→ **What is required**
Write the entries out again in full and unchanged, dropping every image.

Revision comparison data:
--- START ---

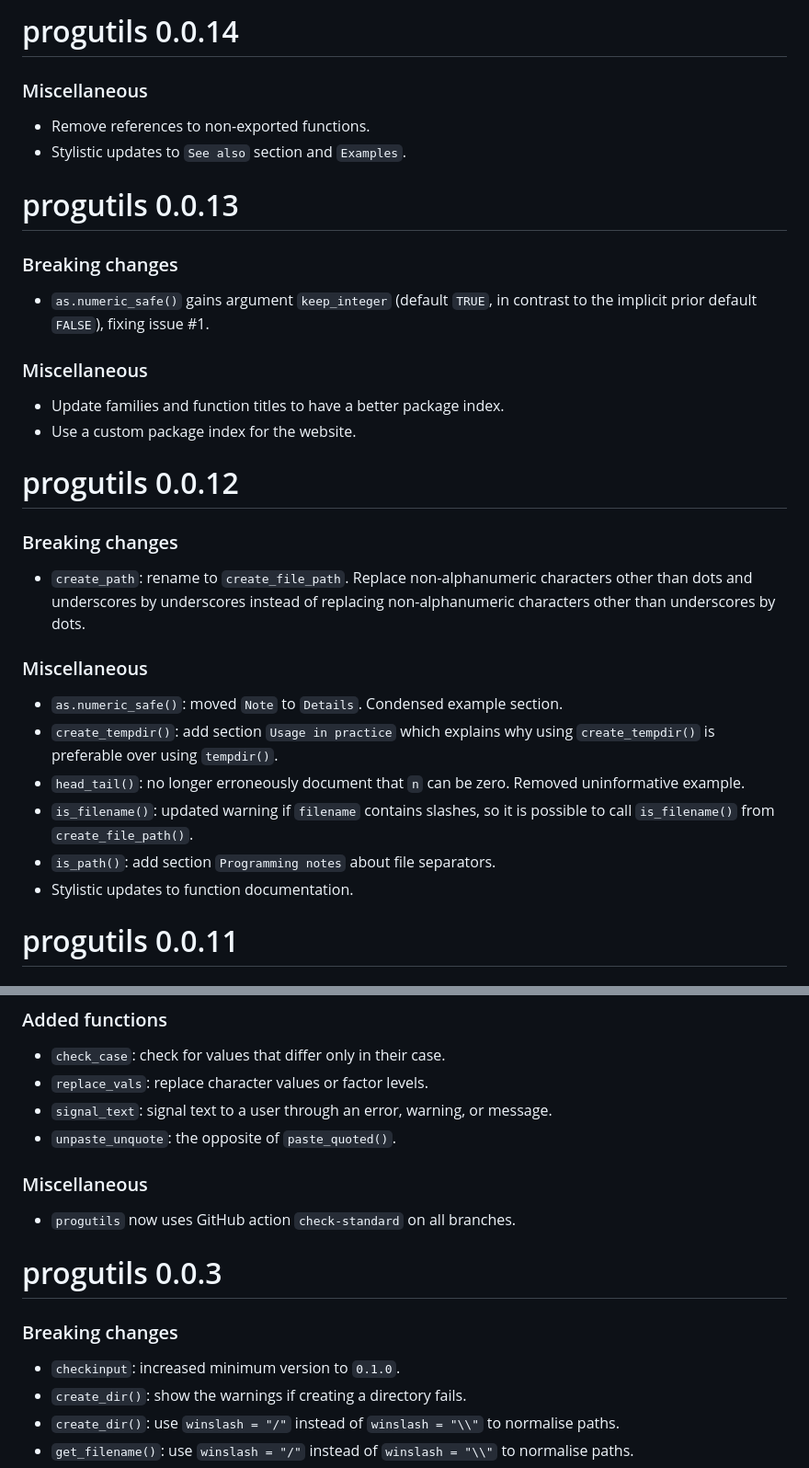
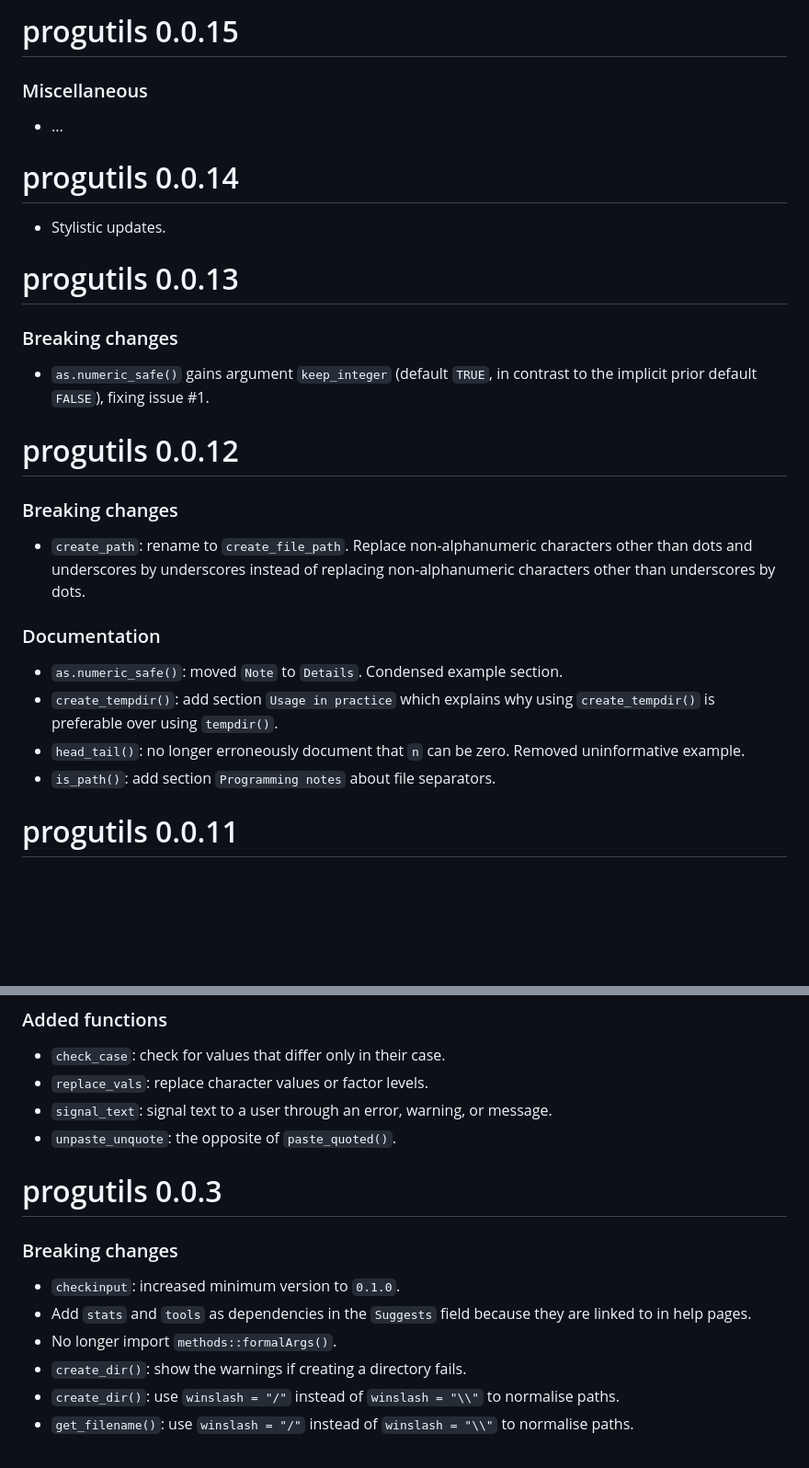
Before and after one commit to JesseAlderliesten/progutils, a Markdown page: NEWS.md, 2 parts joined by grey strips. Shown at 92% size. Drawn GitHub-style; blank space fills up the shorter version.

```diff
--- a/NEWS.md
+++ b/NEWS.md
@@ -1,8 +1,11 @@
-# progutils 0.0.14
+# progutils 0.0.15
 
 ### Miscellaneous
-- Remove references to non-exported functions.
-- Stylistic updates to `See also` section and `Examples`.
+- ...
+
+
+# progutils 0.0.14
+- Stylistic updates.
 
 
 # progutils 0.0.13
@@ -12,11 +15,6 @@
   to the implicit prior default `FALSE`), fixing issue #1.
 
 
-### Miscellaneous
-- Update families and function titles to have a better package index.
-- Use a custom package index for the website.
-
-
 # progutils 0.0.12
 
 ### Breaking changes
@@ -24,16 +22,13 @@
   characters other than dots and underscores by underscores instead of replacing
   non-alphanumeric characters other than underscores by dots.
 
-### Miscellaneous
+### Documentation
 - `as.numeric_safe()`: moved `Note` to `Details`. Condensed example section.
 - `create_tempdir()`: add section `Usage in practice` which explains why using
   `create_tempdir()` is preferable over using `tempdir()`.
 - `head_tail()`: no longer erroneously document that `n` can be zero. Removed
   uninformative example.
-- `is_filename()`: updated warning if `filename` contains slashes, so it is
-  possible to call `is_filename()` from `create_file_path()`.
 - `is_path()`: add section `Programming notes` about file separators.
-- Stylistic updates to function documentation.
 
 
 # progutils 0.0.11
@@ -150,14 +120,14 @@
 - `signal_text`: signal text to a user through an error, warning, or message.
 - `unpaste_unquote`: the opposite of `paste_quoted()`.
 
-### Miscellaneous
-- `progutils` now uses GitHub action `check-standard` on all branches.
-
 
 # progutils 0.0.3
 
 ### Breaking changes
 - `checkinput`: increased minimum version to `0.1.0`.
+- Add `stats` and `tools` as dependencies in the `Suggests` field because they
+  are linked to in help pages.
+- No longer import `methods::formalArgs()`.
 - `create_dir()`: show the warnings if creating a directory fails.
 - `create_dir()`: use `winslash = "/"` instead of `winslash = "\\"` to normalise
   paths.
```
Also changed, not shown: other parts of NEWS.md (+8 -42 lines).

--- END ---

→ **Answer space**
Before and after one commit to JesseAlderliesten/progutils, a Markdown page: NEWS.md, 2 parts joined by grey strips. Shown at 92% size. Drawn GitHub-style; blank space fills up the shorter version.

```diff
--- a/NEWS.md
+++ b/NEWS.md
@@ -1,8 +1,11 @@
-# progutils 0.0.14
+# progutils 0.0.15
 
 ### Miscellaneous
-- Remove references to non-exported functions.
-- Stylistic updates to `See also` section and `Examples`.
+- ...
+
+
+# progutils 0.0.14
+- Stylistic updates.
 
 
 # progutils 0.0.13
@@ -12,11 +15,6 @@
   to the implicit prior default `FALSE`), fixing issue #1.
 
 
-### Miscellaneous
-- Update families and function titles to have a better package index.
-- Use a custom package index for the website.
-
-
 # progutils 0.0.12
 
 ### Breaking changes
@@ -24,16 +22,13 @@
   characters other than dots and underscores by underscores instead of replacing
   non-alphanumeric characters other than underscores by dots.
 
-### Miscellaneous
+### Documentation
 - `as.numeric_safe()`: moved `Note` to `Details`. Condensed example section.
 - `create_tempdir()`: add section `Usage in practice` which explains why using
   `create_tempdir()` is preferable over using `tempdir()`.
 - `head_tail()`: no longer erroneously document that `n` can be zero. Removed
   uninformative example.
-- `is_filename()`: updated warning if `filename` contains slashes, so it is
-  possible to call `is_filename()` from `create_file_path()`.
 - `is_path()`: add section `Programming notes` about file separators.
-- Stylistic updates to function documentation.
 
 
 # progutils 0.0.11
@@ -150,14 +120,14 @@
 - `signal_text`: signal text to a user through an error, warning, or message.
 - `unpaste_unquote`: the opposite of `paste_quoted()`.
 
-### Miscellaneous
-- `progutils` now uses GitHub action `check-standard` on all branches.
-
 
 # progutils 0.0.3
 
 ### Breaking changes
 - `checkinput`: increased minimum version to `0.1.0`.
+- Add `stats` and `tools` as dependencies in the `Suggests` field because they
+  are linked to in help pages.
+- No longer import `methods::formalArgs()`.
 - `create_dir()`: show the warnings if creating a directory fails.
 - `create_dir()`: use `winslash = "/"` instead of `winslash = "\\"` to normalise
   paths.
```
Also changed, not shown: other parts of NEWS.md (+8 -42 lines).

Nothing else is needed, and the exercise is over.